École Polytechnique Fédérale de Lausanne (EPFL) is another research institution active in RAK. It established EPFL Middle East under the patronage of Sheikh Saud in 2009 and now has nine permanent resident employees and more than 50 EPFL researchers and scientists involved in various research projects developed in and for RAK and the UAE. Franco Vigliotti, dean of EPFL Middle East, says one of the main reasons it chose RAK was its location.

He explains: “From a scientific perspective, RAK and the UAE is an ideal location for researching the most important global challenges of this century: renewable energy, water and energy security, creating sustainable urban environments and developing clean technologies.”

Saving energy

In addition to supporting research into alternative energy, RAK has created a green building code. Implemented four years ago, this sets out energy conservation construction methods for new builds. Through the R&D community that has set up shop in the emirate, it is also pioneering ways of dealing with wasted energy.

“All existing industries in the cement, glass, ceramics, aluminium and petrochemical sectors are based on fossil fuels – and these industries send a huge amount of wasted heat – as well as heavy carbon emission – into the air,” says Mr Kayal. “You need to be able to harness this and take advantage of it. So one of our projects is looking at how you can use waste heat to reduce your need for electricity generated by fossil fuel, increase your revenue and reduce your CO2 emissions, too.”

There is already a big push to adopt sustainable energies in the UAE through the Masdar initiative, which is a massive renewable energy and sustainable technology initiative being developed in Abu Dhabi. “We are putting a European slant on our work, which we see as being complementary to the big Masdar,” says Mr Kayal. “They are working on solar energy, photovoltaic or thermal solar, for on-grid applications while we focus on off-grid applications, passive energy saving and energy management. They want to catch all waste heat coming from their manufacturing areas while we concentrate on the multi-use of the energy from one heat source.

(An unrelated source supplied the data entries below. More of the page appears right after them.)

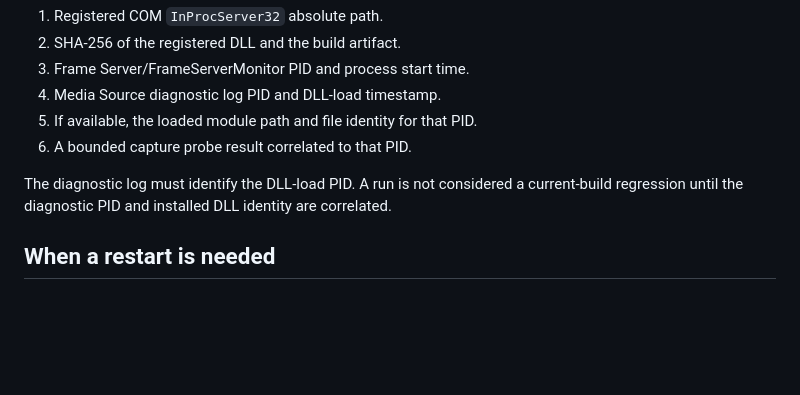
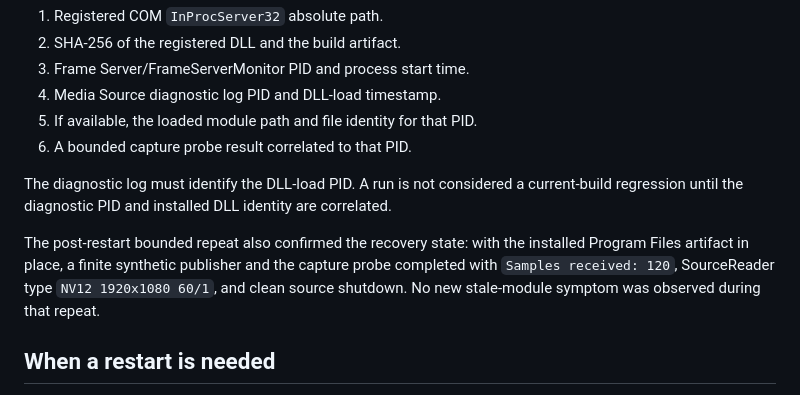
Before and after one commit to kukekeweb/CamBridge, a Markdown page: docs/validation/frame-server-stale-module-design-note-2026-08-31.md, the part around the change. Rendered like a GitHub page; blank space fills up the shorter version.

```diff
--- a/docs/validation/frame-server-stale-module-design-note-2026-08-31.md
+++ b/docs/validation/frame-server-stale-module-design-note-2026-08-31.md
@@ -18,6 +18,12 @@ Before interpreting a Media Source failure, collect all of the following:
 6. A bounded capture probe result correlated to that PID.
 
 The diagnostic log must identify the DLL-load PID. A run is not considered a current-build regression until the diagnostic PID and installed DLL identity are correlated.
+
+The post-restart bounded repeat also confirmed the recovery state: with the
+installed Program Files artifact in place, a finite synthetic publisher and the
+capture probe completed with `Samples received: 120`, SourceReader type
+`NV12 1920x1080 60/1`, and clean source shutdown. No new stale-module symptom
+was observed during that repeat.
 
 ## When a restart is needed
 
```
Also changed, not shown: docs/validation/media-source-event-trace-2026-08-31.md (+32 -0 lines), docs/validation/native-mvp-synthetic.md (+7 -0 lines).
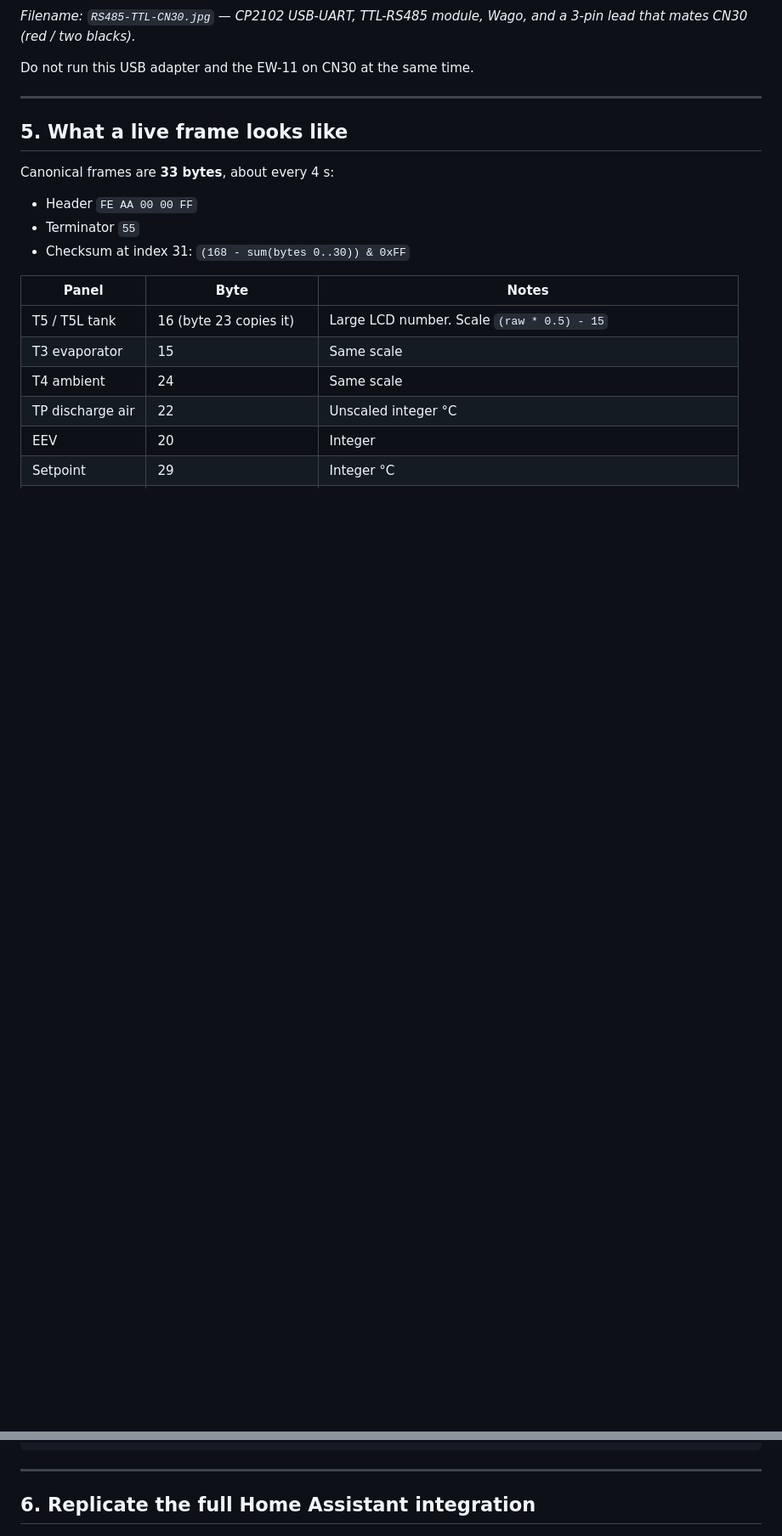
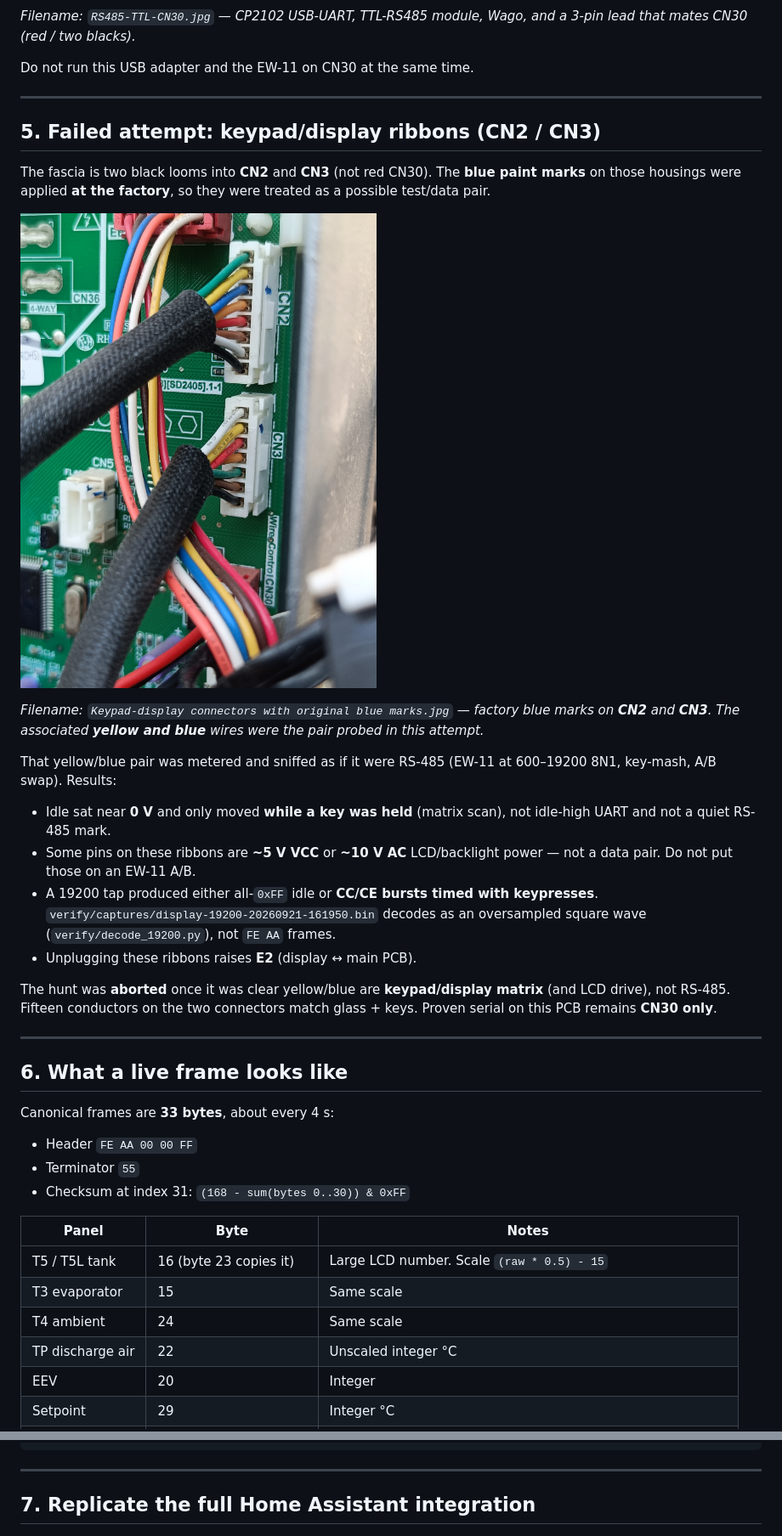
Before and after one commit to ThierryBrunet/midea-170l-heat-pump-water-heater-cn30, a Markdown page: README.md, 2 parts joined by grey strips. Shown: that part at 85% size. GitHub-like rendering; pictures changed too: docs/Keypad-display connectors with original blue marks.jpg (added); blank space fills up the shorter version.

Commit message:
Document the aborted CN2/CN3 yellow-blue keypad matrix tap.

```diff
--- a/README.md
+++ b/README.md
@@ -136,7 +136,26 @@ Do not run this USB adapter and the EW-11 on CN30 at the same time.
 
 ---
 
-## 5. What a live frame looks like
+## 5. Failed attempt: keypad/display ribbons (CN2 / CN3)
+
+The fascia is two black looms into **CN2** and **CN3** (not red CN30). The **blue paint marks** on those housings were applied **at the factory**, so they were treated as a possible test/data pair.
+
+![Keypad-display connectors with original blue marks](docs/Keypad-display%20connectors%20with%20original%20blue%20marks.jpg)
+
+*Filename: `Keypad-display connectors with original blue marks.jpg` — factory blue marks on **CN2** and **CN3**. The associated **yellow and blue** wires were the pair probed in this attempt.*
+
+That yellow/blue pair was metered and sniffed as if it were RS-485 (EW-11 at 600–19200 8N1, key-mash, A/B swap). Results:
+
+- Idle sat near **0 V** and only moved **while a key was held** (matrix scan), not idle-high UART and not a quiet RS-485 mark.
+- Some pins on these ribbons are **~5 V VCC** or **~10 V AC** LCD/backlight power — not a data pair. Do not put those on an EW-11 A/B.
+- A 19200 tap produced either all-`0xFF` idle or **CC/CE bursts timed with keypresses**. `verify/captures/display-19200-20260921-161950.bin` decodes as an oversampled square wave (`verify/decode_19200.py`), not `FE AA` frames.
+- Unplugging these ribbons raises **E2** (display ↔ main PCB).
+
+The hunt was **aborted** once it was clear yellow/blue are **keypad/display matrix** (and LCD drive), not RS-485. Fifteen conductors on the two connectors match glass + keys. Proven serial on this PCB remains **CN30 only**.
+
+---
+
+## 6. What a live frame looks like
 
 Canonical frames are **33 bytes**, about every 4 s:
 
@@ -169,7 +188,7 @@ python verify/web_app.py
 
 ---
 
-## 6. Replicate the full Home Assistant integration
+## 7. Replicate the full Home Assistant integration
 
 ![HA WaterHeater Dashboard](docs/HA%20WaterHeater%20Dasboard.png)
 
```
Also changed, not shown: other parts of README.md (+3 -3 lines), custom_components/midea_cn30_hws/README.md (+1 -1 lines).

"What we are doing is integrating the technology that was developed in Europe for waste heat and adapting it to solar. For example, we’re working on polygeneration processes which is the successive generation of applications using the same heat source generated by the energy gathered by a single collector’s field from the sun; instead of wasting the heat in the air after generating electricity, we are using it to produce cooling or air conditioning and to desalinate water. This is a new approach, and it’s come about through us adapting European research to our needs here.”

Solar island

CSEM was the first organisation to start work on a solar island platform to find solutions for green energy. This was launched in 2008 with funding from RAKIA. The circular island is a 5000 sq m open-air laboratory that can adjust its position to match the course of the sun to ensure a maximum yield. The platform moves using electric hydrodynamic motors fixed around its circumference. CSEM attracts universities and industries to the platform, either to develop new concepts or test their existing products and solutions for real.